North Korea has said it intends to resume building two nuclear reactors, to increase its energy capacity.
The new reactors would be much more powerful than existing facilities
The North said the move was necessary because the US had pulled out of a key deal to build it two new reactors.
But some analysts fear the North wants the reactors completed so that it can produce more plutonium with which to manufacture atomic bombs.
The North's statement will further strain its relations with the US, which have worsened since September talks.
The North had mothballed work on all its nuclear facilities, including the two graphite-moderated reactors, after it struck a deal with the US in 1994.
Yongbyon: 5 MW experimental nuclear reactor in operation, 50 MW graphite reactor under construction
Taechon: 200 MW nuclear reactor under construction
Kumho: Work on two 1,000 MW light water reactors to be built under 1994 deal abandoned
Under that agreement, it was to be built two light-water reactors (LWRs) by an international consortium. Light water reactors are much more difficult to use as a source of plutonium with which to build nuclear weapons.
But the deal broke down in 2002, when the US accused the North of admitting to a secret programme to enrich uranium for weapons' production, and last month the international consortium formally announced it was abandoning the LWR project.
North Korea has now announced plans to resume work on its 50 megawatt (MW) graphite-moderated reactor at Yongbyon, and a 200 MW graphite reactor at Taechon.
"The Bush administration's abandonment of its commitment to provide LWRs to [North Korea] compels it to develop in real earnest its independent nuclear power industry," the North Korean news agency KCNA said on Tuesday.
The agency said this was in line with its "peaceful nuclear activities".
The North has already said it has restarted work at its 5 MW reactor in Yongbyon, which is also capable of producing plutonium.
KCNA also said that the North would work on developing its own LWRs.
And it repeated an assertion made on Monday that it would "bolster its nuclear deterrent" in response to the Bush administration's "arrogant, self-justified and high-handed practices".
Earlier this month, the US ambassador to Seoul infuriated Pyongyang by labelling the North a "criminal regime" which engaged in state sponsored drugs trafficking, arms sales and currency forgery.

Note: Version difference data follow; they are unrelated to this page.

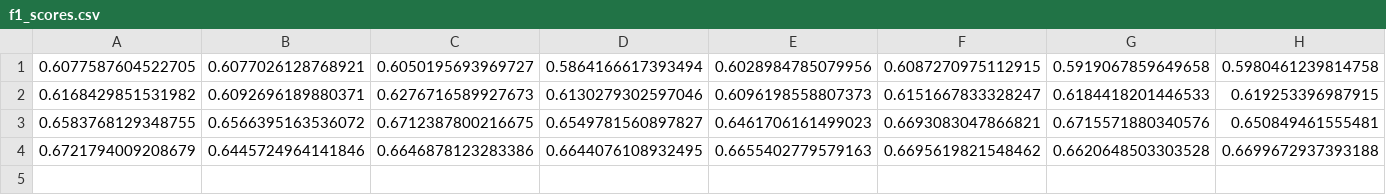
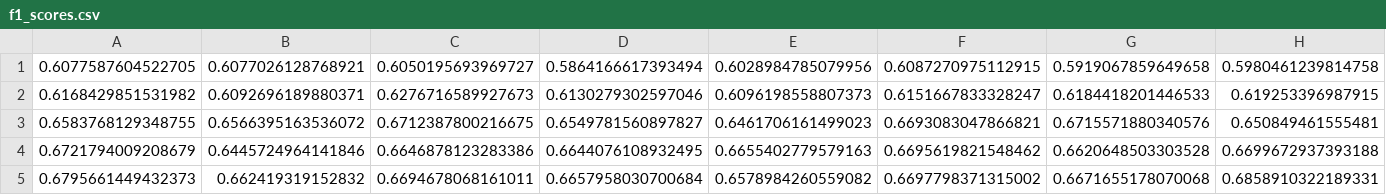
Before and after one commit to damoba/temp, a CSV file: f1_scores.csv, drawn as a sheet; only a part is shown; rows hold the shown columns only; the diff names each change by its address in the sheet, - before the commit and + after, or states it on an @@ line.

Commit message:
Update f1_scores.csv

```diff
--- a/f1_scores.csv
+++ b/f1_scores.csv
+row 5: 0.6795661449432373 | 0.662419319152832 | 0.6694678068161011 | 0.6657958030700684 | 0.6578984260559082 | 0.6697798371315002 | 0.6671655178070068 | 0.6858910322189331
```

The North is also angered by US sanctions against North Korean companies suspected of underhand activities, including weapons sales.